_To do_
Repeat the records verbatim and leave the pictures out of your copy.
Input START
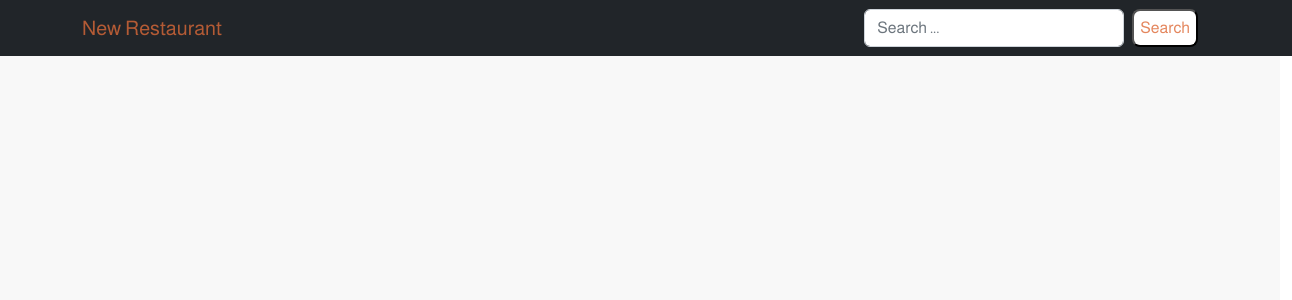
Repository: SD-Mdouka/react-table
Page: /
The author's editor kept a copy of each file at every save. The page is drawn from the files as they stood at one save, then again after the next save.
The browser window is 1280 px wide. The page is 1292 px wide, so the pictures cover 1292 px, including what lies to the right of the window. The pictures show the whole page.
The project was rebuilt for these pictures with package versions that can differ from the ones it lists, and the page was loaded fresh each time.

Above is the page before, as saved 2022-10-06 16:02:36.

After the next save:
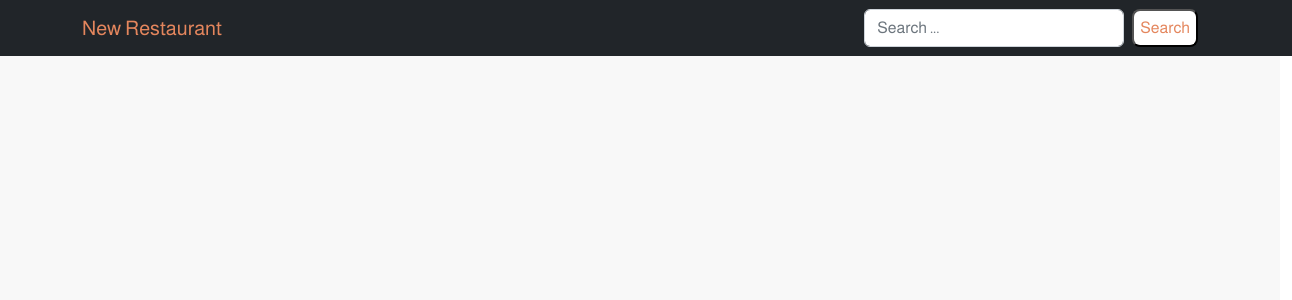
Saved 7 s later.
--- a/src/App.css
+++ b/src/App.css
@@ -102,5 +102,5 @@
 }
 
 .brand-color {
-    color: #b45b35;
+    color: #e4865d;
 }
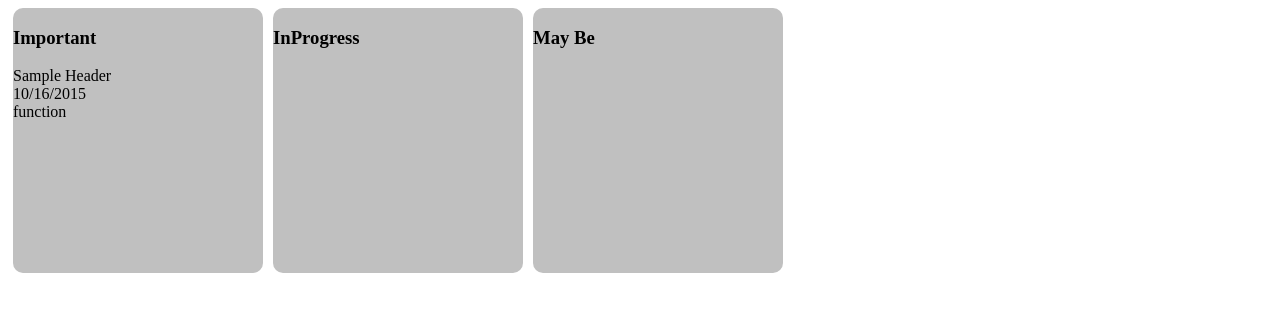
Repository: TharanyaM/Adaptavant--project
Page: Jdo/war/todo.html
The author's editor kept a copy of each file at every save. The page is drawn from the files as they stood at one save, then again after the next save.
The browser window is 1280 px wide. The pictures show the whole page.

Above is the page before, as saved 2015-10-16 12:06:19.

After the next save:
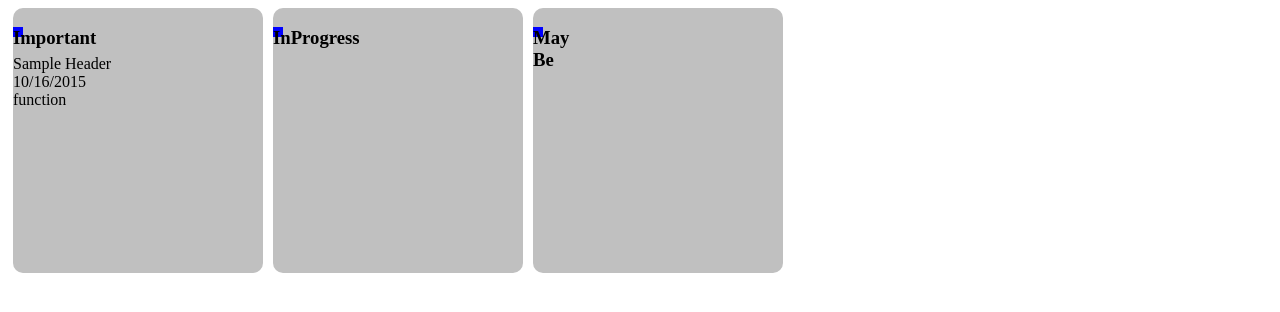
Saved 113 s later.
--- a/Jdo/war/style.css
+++ b/Jdo/war/style.css
@@ -8,3 +8,10 @@
   border-radius: 10px;
   padding-bottom: 15px;
 }
+#head
+{
+	height:10px;
+	width:10px;
+	background-color:blue;
+	border-radious:10px;
+}
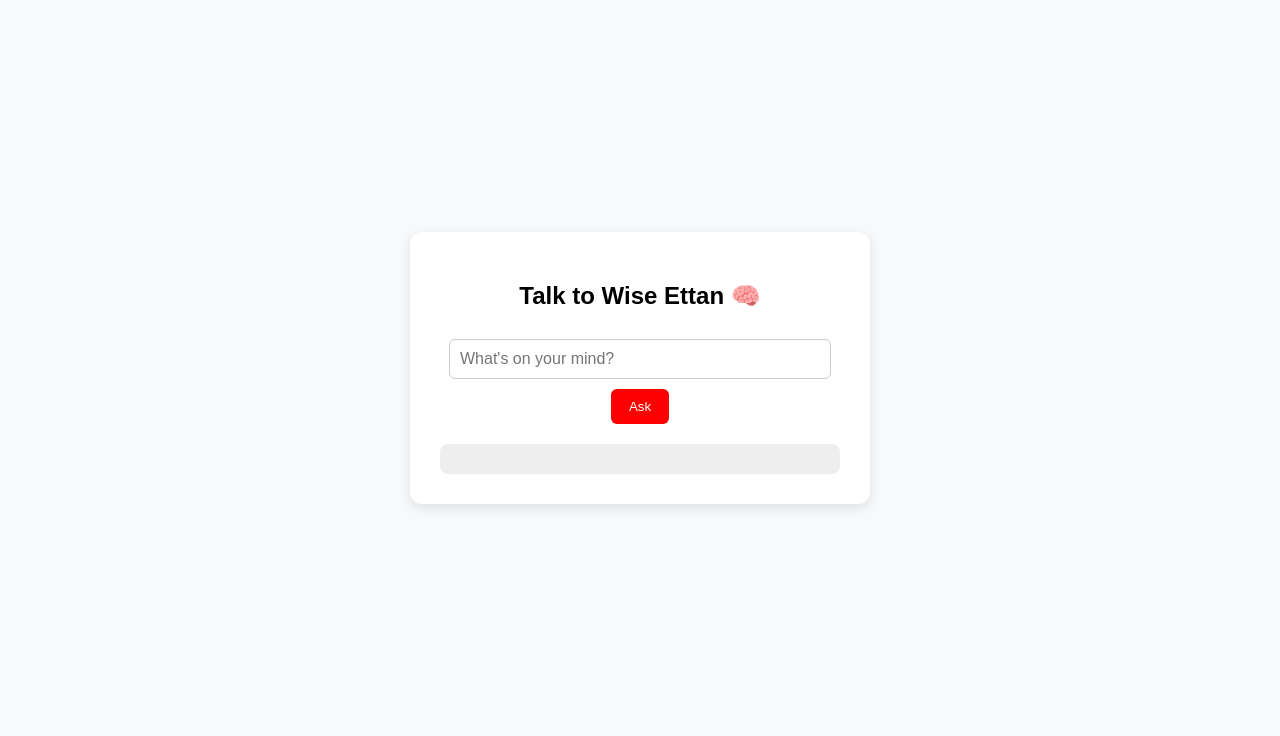
Repository: ryukkzz/Wise-Ettan-s-Zone
Page: chatbot.html
The author's editor kept a copy of each file at every save. The page is drawn from the files as they stood at one save, then again after the next save.
The browser window is 1280 px wide. The pictures show the whole page.

Above is the page before, as saved 2025-08-08 22:42:46.

After the next save:
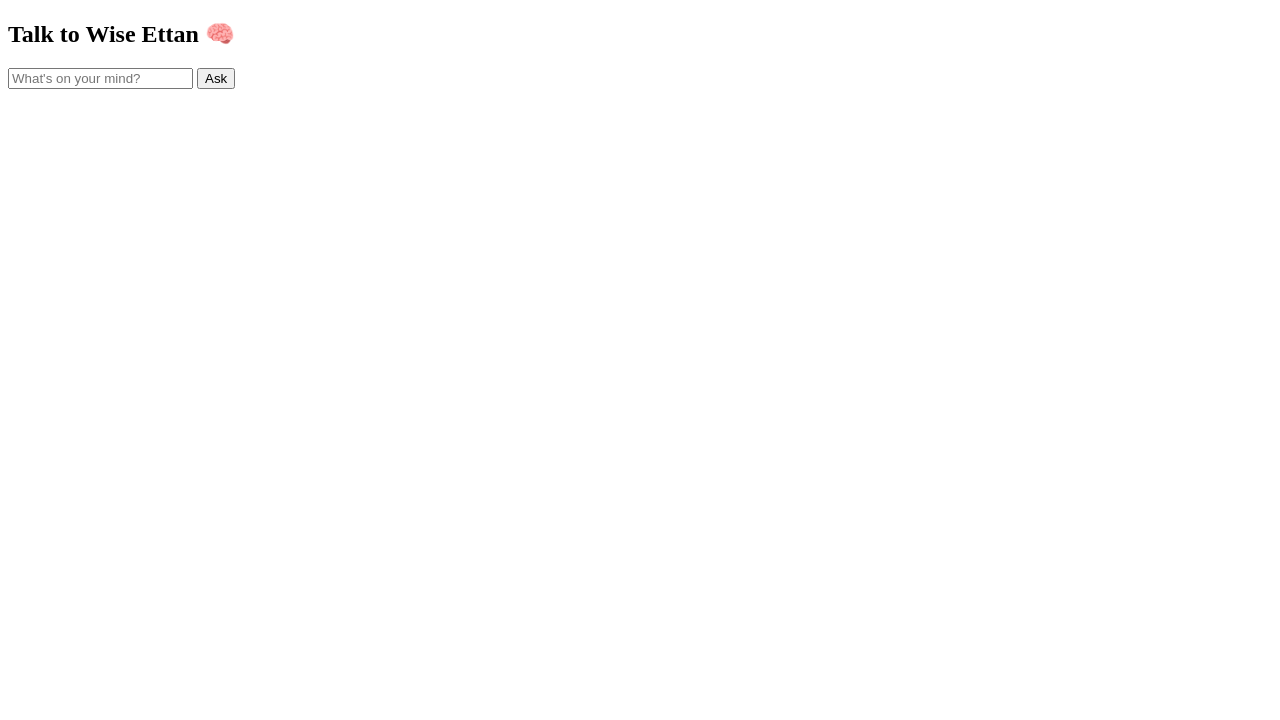
Not found: chatbot.css
Saved 105 s later.
--- a/chatbot.html
+++ b/chatbot.html
@@ -3,7 +3,7 @@
 <head>
   <meta charset="UTF-8">
   <title>Wise Ettan's Chatbot</title>
-  <link rel="stylesheet" href="chatbotd.css">
+  <link rel="stylesheet" href="chatbot.css">
 </head>
 <body>
   <div class="chat-container">

After the save that followed:
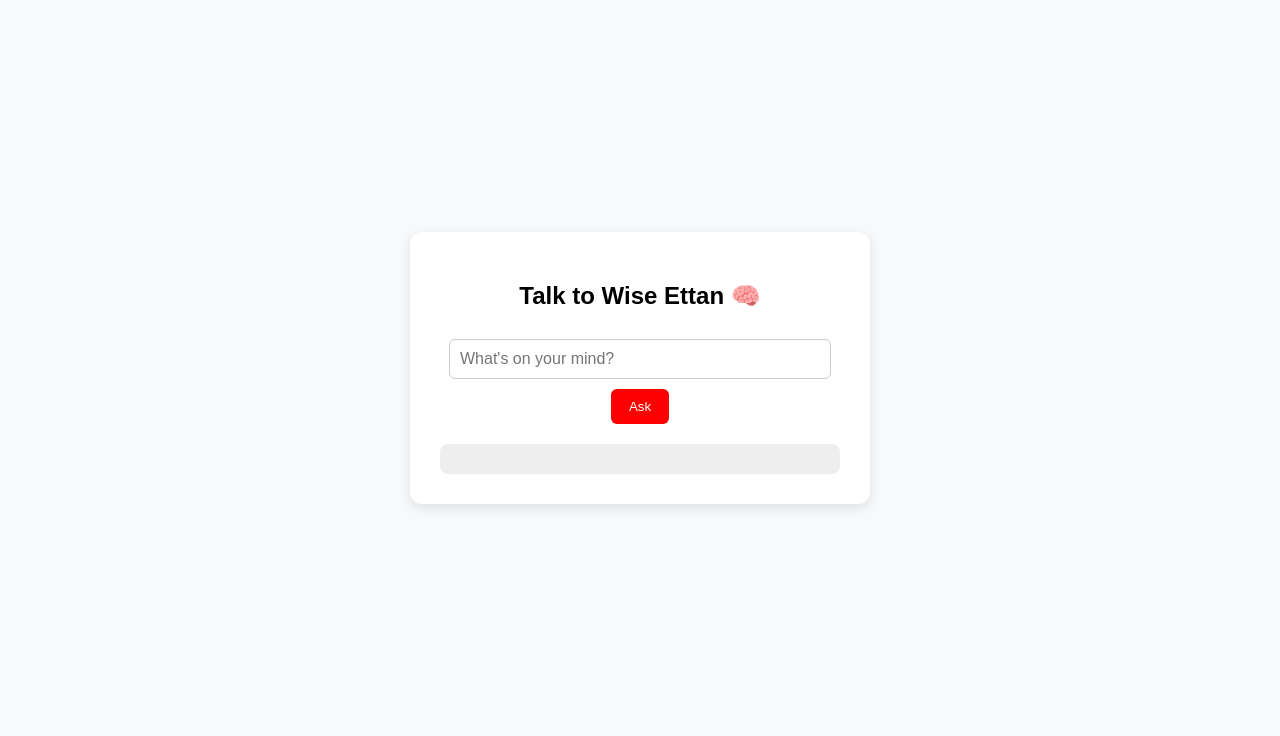
Saved 6 min 8 s later.
--- a/chatbot.html
+++ b/chatbot.html
@@ -3,7 +3,7 @@
 <head>
   <meta charset="UTF-8">
   <title>Wise Ettan's Chatbot</title>
-  <link rel="stylesheet" href="chatbot.css">
+  <link rel="stylesheet" href="chatbotd.css">
 </head>
 <body>
   <div class="chat-container">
Input END
_The answer_
Repository: SD-Mdouka/react-table
Page: /
The author's editor kept a copy of each file at every save. The page is drawn from the files as they stood at one save, then again after the next save.
The browser window is 1280 px wide. The page is 1292 px wide, so the pictures cover 1292 px, including what lies to the right of the window. The pictures show the whole page.
The project was rebuilt for these pictures with package versions that can differ from the ones it lists, and the page was loaded fresh each time.

Above is the page before, as saved 2022-10-06 16:02:36.

After the next save:
Saved 7 s later.
--- a/src/App.css
+++ b/src/App.css
@@ -102,5 +102,5 @@
 }
 
 .brand-color {
-    color: #b45b35;
+    color: #e4865d;
 }
Repository: TharanyaM/Adaptavant--project
Page: Jdo/war/todo.html
The author's editor kept a copy of each file at every save. The page is drawn from the files as they stood at one save, then again after the next save.
The browser window is 1280 px wide. The pictures show the whole page.

Above is the page before, as saved 2015-10-16 12:06:19.

After the next save:
Saved 113 s later.
--- a/Jdo/war/style.css
+++ b/Jdo/war/style.css
@@ -8,3 +8,10 @@
   border-radius: 10px;
   padding-bottom: 15px;
 }
+#head
+{
+	height:10px;
+	width:10px;
+	background-color:blue;
+	border-radious:10px;
+}
Repository: ryukkzz/Wise-Ettan-s-Zone
Page: chatbot.html
The author's editor kept a copy of each file at every save. The page is drawn from the files as they stood at one save, then again after the next save.
The browser window is 1280 px wide. The pictures show the whole page.

Above is the page before, as saved 2025-08-08 22:42:46.

After the next save:
Not found: chatbot.css
Saved 105 s later.
--- a/chatbot.html
+++ b/chatbot.html
@@ -3,7 +3,7 @@
 <head>
   <meta charset="UTF-8">
   <title>Wise Ettan's Chatbot</title>
-  <link rel="stylesheet" href="chatbotd.css">
+  <link rel="stylesheet" href="chatbot.css">
 </head>
 <body>
   <div class="chat-container">

After the save that followed:
Saved 6 min 8 s later.
--- a/chatbot.html
+++ b/chatbot.html
@@ -3,7 +3,7 @@
 <head>
   <meta charset="UTF-8">
   <title>Wise Ettan's Chatbot</title>
-  <link rel="stylesheet" href="chatbot.css">
+  <link rel="stylesheet" href="chatbotd.css">
 </head>
 <body>
   <div class="chat-container">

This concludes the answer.